The first serving bishop to be suspended in modern times has been reinstated after 20 months as the Archbishop of Canterbury offered an apology for his “ordeal”.
The Telegraph can reveal that Christopher Lowson, who was the Bishop of Lincoln from 2011 until his suspension in May 2019, will now begin the process of resuming his former role.
Not only has he had his suspension lifted, but his Permission to Officiate (PTO), which acts as a licence to minister, has also been reinstated.
Bishop Lowson was suspended from office in an unprecedented move following allegations that he “failed to respond appropriately to safeguarding disclosures” regarding children and vulnerable people.
His suspension marked the first time that such sanctions had been imposed on a bishop since Elizabethan times.

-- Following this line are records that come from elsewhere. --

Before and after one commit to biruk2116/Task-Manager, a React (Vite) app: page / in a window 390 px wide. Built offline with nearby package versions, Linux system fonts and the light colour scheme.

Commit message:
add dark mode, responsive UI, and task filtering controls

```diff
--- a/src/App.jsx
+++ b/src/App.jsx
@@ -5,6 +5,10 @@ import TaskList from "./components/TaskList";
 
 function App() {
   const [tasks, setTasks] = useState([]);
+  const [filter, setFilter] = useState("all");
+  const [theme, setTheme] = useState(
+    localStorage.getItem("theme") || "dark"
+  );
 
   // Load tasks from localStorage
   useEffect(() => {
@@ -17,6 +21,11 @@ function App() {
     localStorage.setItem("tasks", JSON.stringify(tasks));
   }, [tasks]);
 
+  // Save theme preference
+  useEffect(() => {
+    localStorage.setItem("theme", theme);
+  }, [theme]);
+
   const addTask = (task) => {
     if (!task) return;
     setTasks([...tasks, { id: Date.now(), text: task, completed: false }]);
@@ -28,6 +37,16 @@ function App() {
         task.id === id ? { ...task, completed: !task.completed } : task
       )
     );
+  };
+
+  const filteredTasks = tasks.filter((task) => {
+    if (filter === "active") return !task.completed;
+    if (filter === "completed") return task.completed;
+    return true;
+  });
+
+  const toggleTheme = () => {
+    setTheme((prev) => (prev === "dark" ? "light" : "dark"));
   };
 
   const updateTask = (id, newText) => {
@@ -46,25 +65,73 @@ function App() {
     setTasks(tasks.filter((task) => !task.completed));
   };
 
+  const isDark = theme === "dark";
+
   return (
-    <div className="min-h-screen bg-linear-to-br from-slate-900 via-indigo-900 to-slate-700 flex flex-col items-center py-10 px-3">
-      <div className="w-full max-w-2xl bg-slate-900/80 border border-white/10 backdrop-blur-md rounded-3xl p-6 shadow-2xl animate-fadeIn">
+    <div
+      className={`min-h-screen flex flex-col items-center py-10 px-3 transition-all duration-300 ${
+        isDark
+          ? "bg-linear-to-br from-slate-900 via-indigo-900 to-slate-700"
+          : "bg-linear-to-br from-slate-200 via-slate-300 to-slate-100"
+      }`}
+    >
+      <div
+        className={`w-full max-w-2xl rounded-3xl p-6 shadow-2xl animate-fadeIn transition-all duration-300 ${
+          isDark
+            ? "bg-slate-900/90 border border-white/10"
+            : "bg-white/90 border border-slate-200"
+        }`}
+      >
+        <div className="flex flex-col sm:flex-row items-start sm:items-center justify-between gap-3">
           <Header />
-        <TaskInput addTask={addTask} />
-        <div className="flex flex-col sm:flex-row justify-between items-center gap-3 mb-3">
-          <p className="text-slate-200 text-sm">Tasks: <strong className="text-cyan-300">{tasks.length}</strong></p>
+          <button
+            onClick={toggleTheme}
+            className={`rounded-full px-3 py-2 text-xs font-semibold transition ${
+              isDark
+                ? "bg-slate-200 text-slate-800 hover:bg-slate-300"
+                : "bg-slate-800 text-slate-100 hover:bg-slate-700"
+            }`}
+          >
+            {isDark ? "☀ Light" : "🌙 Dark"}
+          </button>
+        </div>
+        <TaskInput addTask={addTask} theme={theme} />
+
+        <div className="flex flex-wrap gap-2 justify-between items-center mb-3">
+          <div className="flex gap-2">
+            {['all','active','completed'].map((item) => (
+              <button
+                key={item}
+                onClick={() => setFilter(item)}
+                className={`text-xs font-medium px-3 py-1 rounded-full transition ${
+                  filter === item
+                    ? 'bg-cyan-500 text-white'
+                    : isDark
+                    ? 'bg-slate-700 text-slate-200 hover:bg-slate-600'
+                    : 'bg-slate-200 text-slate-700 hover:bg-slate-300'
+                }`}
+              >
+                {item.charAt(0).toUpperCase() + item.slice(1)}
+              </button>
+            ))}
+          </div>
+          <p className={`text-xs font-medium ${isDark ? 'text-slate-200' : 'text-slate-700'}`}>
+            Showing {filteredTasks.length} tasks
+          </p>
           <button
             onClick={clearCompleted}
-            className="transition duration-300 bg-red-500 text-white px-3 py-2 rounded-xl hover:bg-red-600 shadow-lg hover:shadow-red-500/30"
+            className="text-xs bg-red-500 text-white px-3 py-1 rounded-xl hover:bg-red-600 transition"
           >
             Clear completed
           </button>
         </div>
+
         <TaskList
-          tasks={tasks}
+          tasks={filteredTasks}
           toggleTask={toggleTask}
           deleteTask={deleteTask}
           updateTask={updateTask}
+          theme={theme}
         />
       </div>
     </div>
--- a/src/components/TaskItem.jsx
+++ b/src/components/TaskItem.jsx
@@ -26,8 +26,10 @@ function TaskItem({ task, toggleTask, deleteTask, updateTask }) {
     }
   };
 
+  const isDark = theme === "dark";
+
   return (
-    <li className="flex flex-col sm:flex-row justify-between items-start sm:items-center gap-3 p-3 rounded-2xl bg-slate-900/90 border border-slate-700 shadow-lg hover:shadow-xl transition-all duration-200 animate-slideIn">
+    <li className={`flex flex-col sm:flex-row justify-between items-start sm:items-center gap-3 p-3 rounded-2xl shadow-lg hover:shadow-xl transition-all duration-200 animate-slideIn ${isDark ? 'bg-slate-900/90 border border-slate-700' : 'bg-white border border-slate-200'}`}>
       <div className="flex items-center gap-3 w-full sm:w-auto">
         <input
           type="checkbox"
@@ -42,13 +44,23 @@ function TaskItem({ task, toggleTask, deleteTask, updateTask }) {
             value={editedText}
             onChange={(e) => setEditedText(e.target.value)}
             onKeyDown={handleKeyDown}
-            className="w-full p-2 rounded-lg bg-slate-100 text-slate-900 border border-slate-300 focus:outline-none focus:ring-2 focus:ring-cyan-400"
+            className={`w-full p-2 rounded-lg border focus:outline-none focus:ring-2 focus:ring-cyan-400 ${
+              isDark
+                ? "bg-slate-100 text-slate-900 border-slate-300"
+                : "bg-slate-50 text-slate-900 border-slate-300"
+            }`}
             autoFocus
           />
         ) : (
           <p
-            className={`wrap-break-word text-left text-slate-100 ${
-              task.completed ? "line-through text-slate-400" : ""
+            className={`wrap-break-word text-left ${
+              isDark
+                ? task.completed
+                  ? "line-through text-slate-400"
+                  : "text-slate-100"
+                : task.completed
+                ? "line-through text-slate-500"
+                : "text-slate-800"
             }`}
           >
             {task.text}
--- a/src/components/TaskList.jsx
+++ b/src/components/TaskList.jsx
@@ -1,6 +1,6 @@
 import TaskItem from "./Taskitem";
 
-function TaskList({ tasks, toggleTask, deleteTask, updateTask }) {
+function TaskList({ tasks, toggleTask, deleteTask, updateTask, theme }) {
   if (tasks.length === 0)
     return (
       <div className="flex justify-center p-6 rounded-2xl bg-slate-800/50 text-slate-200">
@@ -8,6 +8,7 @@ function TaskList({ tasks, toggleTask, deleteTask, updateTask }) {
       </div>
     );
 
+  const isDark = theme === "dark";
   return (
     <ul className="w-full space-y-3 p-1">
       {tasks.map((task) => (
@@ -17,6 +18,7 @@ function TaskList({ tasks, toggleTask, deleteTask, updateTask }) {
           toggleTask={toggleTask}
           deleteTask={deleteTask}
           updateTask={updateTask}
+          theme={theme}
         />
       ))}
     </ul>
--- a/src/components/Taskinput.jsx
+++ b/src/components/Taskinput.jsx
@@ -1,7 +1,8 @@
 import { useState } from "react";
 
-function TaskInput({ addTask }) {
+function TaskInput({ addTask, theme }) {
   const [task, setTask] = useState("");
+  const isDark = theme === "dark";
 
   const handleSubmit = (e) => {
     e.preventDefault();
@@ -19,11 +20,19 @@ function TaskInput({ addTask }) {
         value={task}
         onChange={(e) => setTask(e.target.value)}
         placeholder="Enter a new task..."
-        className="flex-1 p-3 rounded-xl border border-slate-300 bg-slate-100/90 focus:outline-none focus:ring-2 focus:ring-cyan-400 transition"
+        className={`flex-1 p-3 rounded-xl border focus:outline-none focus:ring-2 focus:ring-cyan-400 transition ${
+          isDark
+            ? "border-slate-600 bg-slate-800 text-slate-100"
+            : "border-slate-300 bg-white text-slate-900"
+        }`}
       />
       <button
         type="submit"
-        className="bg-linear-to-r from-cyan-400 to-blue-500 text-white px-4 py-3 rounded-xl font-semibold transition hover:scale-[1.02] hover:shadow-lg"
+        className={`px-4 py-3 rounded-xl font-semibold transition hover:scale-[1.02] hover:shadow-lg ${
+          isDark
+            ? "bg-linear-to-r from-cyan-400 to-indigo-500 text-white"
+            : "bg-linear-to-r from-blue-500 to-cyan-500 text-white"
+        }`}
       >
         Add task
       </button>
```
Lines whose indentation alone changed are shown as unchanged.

Bishop Lowson is understood to be “relieved that the CDM process is over and fully respects its outcome.” He has accepted a penalty for misconduct in relation to the management of one safeguarding issue and issued an apology.
However, he also criticised the church over “the length of the process [which] has not benefited anyone”.
Details of his PTO being reinstated, and his suspension being lifted come just days after the former Archbishop of Canterbury, Lord Carey, spoke out over church disciplinary measures.
Lord Carey criticised the Church of England’s “brutal” treatment of him over allegations that he covered up abuse, saying that both survivors and clergy face a “culture of fear” after he had his PTO reinstated following a seven month hiatus.
The current Archbishop of Canterbury, the Most Rev Justin Welby, who sanctioned Bishop Lowson’s suspension in 2019, last night apologised to Bishop Lowson for having to “endure such an ordeal over the last 20 months”.
He said: “I have expressed my regret to Christopher and am very grateful to him for the gracious way he has responded.
“I want to make it clear that I am fully supportive of Christopher returning to ministry as the Bishop of Lincoln.